START EXTRACTED DATA

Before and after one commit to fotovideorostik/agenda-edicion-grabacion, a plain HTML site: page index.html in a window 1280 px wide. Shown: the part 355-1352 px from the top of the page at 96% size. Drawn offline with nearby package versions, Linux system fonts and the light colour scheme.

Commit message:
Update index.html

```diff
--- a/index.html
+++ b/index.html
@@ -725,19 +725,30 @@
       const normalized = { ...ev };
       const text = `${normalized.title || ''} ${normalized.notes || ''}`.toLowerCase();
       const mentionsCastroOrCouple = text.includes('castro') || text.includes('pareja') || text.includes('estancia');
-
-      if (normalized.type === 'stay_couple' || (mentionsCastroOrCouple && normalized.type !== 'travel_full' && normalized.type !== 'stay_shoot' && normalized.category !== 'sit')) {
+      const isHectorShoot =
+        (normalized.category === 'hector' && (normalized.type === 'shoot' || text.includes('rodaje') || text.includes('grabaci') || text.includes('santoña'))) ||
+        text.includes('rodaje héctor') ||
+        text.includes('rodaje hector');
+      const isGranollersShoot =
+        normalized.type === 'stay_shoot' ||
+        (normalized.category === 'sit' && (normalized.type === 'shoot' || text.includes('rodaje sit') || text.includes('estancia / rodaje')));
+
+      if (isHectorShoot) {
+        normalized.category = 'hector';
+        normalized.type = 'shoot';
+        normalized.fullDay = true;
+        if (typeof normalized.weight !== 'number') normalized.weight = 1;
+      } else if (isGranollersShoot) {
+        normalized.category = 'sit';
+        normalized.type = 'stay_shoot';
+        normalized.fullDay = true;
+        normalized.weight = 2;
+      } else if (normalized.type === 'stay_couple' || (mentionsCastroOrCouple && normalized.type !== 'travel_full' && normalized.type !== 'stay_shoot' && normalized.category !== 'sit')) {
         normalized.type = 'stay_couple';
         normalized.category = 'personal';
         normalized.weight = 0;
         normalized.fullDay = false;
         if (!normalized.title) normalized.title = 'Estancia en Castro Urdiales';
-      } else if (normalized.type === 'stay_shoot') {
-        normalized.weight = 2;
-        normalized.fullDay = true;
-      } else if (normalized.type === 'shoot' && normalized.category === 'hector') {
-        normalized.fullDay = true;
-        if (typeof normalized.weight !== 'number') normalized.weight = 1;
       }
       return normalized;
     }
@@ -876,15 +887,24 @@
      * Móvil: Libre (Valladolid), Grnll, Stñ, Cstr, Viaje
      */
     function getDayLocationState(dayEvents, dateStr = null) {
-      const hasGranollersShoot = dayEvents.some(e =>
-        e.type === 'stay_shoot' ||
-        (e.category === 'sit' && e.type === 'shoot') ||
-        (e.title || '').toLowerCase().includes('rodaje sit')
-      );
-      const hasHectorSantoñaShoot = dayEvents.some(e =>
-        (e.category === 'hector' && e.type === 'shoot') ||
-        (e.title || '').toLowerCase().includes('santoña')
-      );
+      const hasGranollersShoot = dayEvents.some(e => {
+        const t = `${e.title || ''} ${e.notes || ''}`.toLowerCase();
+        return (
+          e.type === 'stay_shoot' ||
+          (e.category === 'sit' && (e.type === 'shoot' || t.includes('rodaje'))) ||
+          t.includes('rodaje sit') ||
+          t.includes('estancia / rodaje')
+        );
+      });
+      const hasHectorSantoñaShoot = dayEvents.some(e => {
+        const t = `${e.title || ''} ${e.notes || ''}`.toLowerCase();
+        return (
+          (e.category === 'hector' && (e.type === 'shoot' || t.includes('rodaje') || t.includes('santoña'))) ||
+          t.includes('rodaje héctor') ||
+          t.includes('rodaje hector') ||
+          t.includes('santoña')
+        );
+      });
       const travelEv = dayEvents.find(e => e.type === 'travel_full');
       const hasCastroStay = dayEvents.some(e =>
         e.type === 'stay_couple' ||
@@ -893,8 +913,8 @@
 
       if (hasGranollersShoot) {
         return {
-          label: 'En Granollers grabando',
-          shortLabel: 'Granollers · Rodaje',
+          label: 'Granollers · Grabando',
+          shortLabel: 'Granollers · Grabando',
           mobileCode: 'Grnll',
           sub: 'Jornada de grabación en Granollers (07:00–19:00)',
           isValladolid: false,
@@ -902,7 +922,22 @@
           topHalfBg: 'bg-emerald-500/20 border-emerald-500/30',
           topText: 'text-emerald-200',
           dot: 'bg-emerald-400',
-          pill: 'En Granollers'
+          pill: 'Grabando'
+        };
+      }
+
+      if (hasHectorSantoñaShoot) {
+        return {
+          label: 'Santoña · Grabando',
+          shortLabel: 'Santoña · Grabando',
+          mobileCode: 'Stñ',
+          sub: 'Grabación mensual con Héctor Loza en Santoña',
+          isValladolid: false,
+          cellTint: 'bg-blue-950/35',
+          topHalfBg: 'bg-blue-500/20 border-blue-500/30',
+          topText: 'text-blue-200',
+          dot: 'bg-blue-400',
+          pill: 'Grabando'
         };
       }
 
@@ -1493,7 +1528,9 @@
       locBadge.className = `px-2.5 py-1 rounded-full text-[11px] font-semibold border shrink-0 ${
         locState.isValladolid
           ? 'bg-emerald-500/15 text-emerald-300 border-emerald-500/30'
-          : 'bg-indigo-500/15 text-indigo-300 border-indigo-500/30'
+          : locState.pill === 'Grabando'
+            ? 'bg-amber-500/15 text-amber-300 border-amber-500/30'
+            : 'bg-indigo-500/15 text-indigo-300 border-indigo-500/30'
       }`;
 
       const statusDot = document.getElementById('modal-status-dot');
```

END EXTRACTED DATA

Repeat back the data above, exact to the last character.

Before and after one commit to fotovideorostik/agenda-edicion-grabacion, a plain HTML site: page index.html in a window 1280 px wide. Shown: the part 355-1352 px from the top of the page at 96% size. Drawn offline with nearby package versions, Linux system fonts and the light colour scheme.

Commit message:
Update index.html

```diff
--- a/index.html
+++ b/index.html
@@ -725,19 +725,30 @@
       const normalized = { ...ev };
       const text = `${normalized.title || ''} ${normalized.notes || ''}`.toLowerCase();
       const mentionsCastroOrCouple = text.includes('castro') || text.includes('pareja') || text.includes('estancia');
-
-      if (normalized.type === 'stay_couple' || (mentionsCastroOrCouple && normalized.type !== 'travel_full' && normalized.type !== 'stay_shoot' && normalized.category !== 'sit')) {
+      const isHectorShoot =
+        (normalized.category === 'hector' && (normalized.type === 'shoot' || text.includes('rodaje') || text.includes('grabaci') || text.includes('santoña'))) ||
+        text.includes('rodaje héctor') ||
+        text.includes('rodaje hector');
+      const isGranollersShoot =
+        normalized.type === 'stay_shoot' ||
+        (normalized.category === 'sit' && (normalized.type === 'shoot' || text.includes('rodaje sit') || text.includes('estancia / rodaje')));
+
+      if (isHectorShoot) {
+        normalized.category = 'hector';
+        normalized.type = 'shoot';
+        normalized.fullDay = true;
+        if (typeof normalized.weight !== 'number') normalized.weight = 1;
+      } else if (isGranollersShoot) {
+        normalized.category = 'sit';
+        normalized.type = 'stay_shoot';
+        normalized.fullDay = true;
+        normalized.weight = 2;
+      } else if (normalized.type === 'stay_couple' || (mentionsCastroOrCouple && normalized.type !== 'travel_full' && normalized.type !== 'stay_shoot' && normalized.category !== 'sit')) {
         normalized.type = 'stay_couple';
         normalized.category = 'personal';
         normalized.weight = 0;
         normalized.fullDay = false;
         if (!normalized.title) normalized.title = 'Estancia en Castro Urdiales';
-      } else if (normalized.type === 'stay_shoot') {
-        normalized.weight = 2;
-        normalized.fullDay = true;
-      } else if (normalized.type === 'shoot' && normalized.category === 'hector') {
-        normalized.fullDay = true;
-        if (typeof normalized.weight !== 'number') normalized.weight = 1;
       }
       return normalized;
     }
@@ -876,15 +887,24 @@
      * Móvil: Libre (Valladolid), Grnll, Stñ, Cstr, Viaje
      */
     function getDayLocationState(dayEvents, dateStr = null) {
-      const hasGranollersShoot = dayEvents.some(e =>
-        e.type === 'stay_shoot' ||
-        (e.category === 'sit' && e.type === 'shoot') ||
-        (e.title || '').toLowerCase().includes('rodaje sit')
-      );
-      const hasHectorSantoñaShoot = dayEvents.some(e =>
-        (e.category === 'hector' && e.type === 'shoot') ||
-        (e.title || '').toLowerCase().includes('santoña')
-      );
+      const hasGranollersShoot = dayEvents.some(e => {
+        const t = `${e.title || ''} ${e.notes || ''}`.toLowerCase();
+        return (
+          e.type === 'stay_shoot' ||
+          (e.category === 'sit' && (e.type === 'shoot' || t.includes('rodaje'))) ||
+          t.includes('rodaje sit') ||
+          t.includes('estancia / rodaje')
+        );
+      });
+      const hasHectorSantoñaShoot = dayEvents.some(e => {
+        const t = `${e.title || ''} ${e.notes || ''}`.toLowerCase();
+        return (
+          (e.category === 'hector' && (e.type === 'shoot' || t.includes('rodaje') || t.includes('santoña'))) ||
+          t.includes('rodaje héctor') ||
+          t.includes('rodaje hector') ||
+          t.includes('santoña')
+        );
+      });
       const travelEv = dayEvents.find(e => e.type === 'travel_full');
       const hasCastroStay = dayEvents.some(e =>
         e.type === 'stay_couple' ||
@@ -893,8 +913,8 @@
 
       if (hasGranollersShoot) {
         return {
-          label: 'En Granollers grabando',
-          shortLabel: 'Granollers · Rodaje',
+          label: 'Granollers · Grabando',
+          shortLabel: 'Granollers · Grabando',
           mobileCode: 'Grnll',
           sub: 'Jornada de grabación en Granollers (07:00–19:00)',
           isValladolid: false,
@@ -902,7 +922,22 @@
           topHalfBg: 'bg-emerald-500/20 border-emerald-500/30',
           topText: 'text-emerald-200',
           dot: 'bg-emerald-400',
-          pill: 'En Granollers'
+          pill: 'Grabando'
+        };
+      }
+
+      if (hasHectorSantoñaShoot) {
+        return {
+          label: 'Santoña · Grabando',
+          shortLabel: 'Santoña · Grabando',
+          mobileCode: 'Stñ',
+          sub: 'Grabación mensual con Héctor Loza en Santoña',
+          isValladolid: false,
+          cellTint: 'bg-blue-950/35',
+          topHalfBg: 'bg-blue-500/20 border-blue-500/30',
+          topText: 'text-blue-200',
+          dot: 'bg-blue-400',
+          pill: 'Grabando'
         };
       }
 
@@ -1493,7 +1528,9 @@
       locBadge.className = `px-2.5 py-1 rounded-full text-[11px] font-semibold border shrink-0 ${
         locState.isValladolid
           ? 'bg-emerald-500/15 text-emerald-300 border-emerald-500/30'
-          : 'bg-indigo-500/15 text-indigo-300 border-indigo-500/30'
+          : locState.pill === 'Grabando'
+            ? 'bg-amber-500/15 text-amber-300 border-amber-500/30'
+            : 'bg-indigo-500/15 text-indigo-300 border-indigo-500/30'
       }`;
 
       const statusDot = document.getElementById('modal-status-dot');
```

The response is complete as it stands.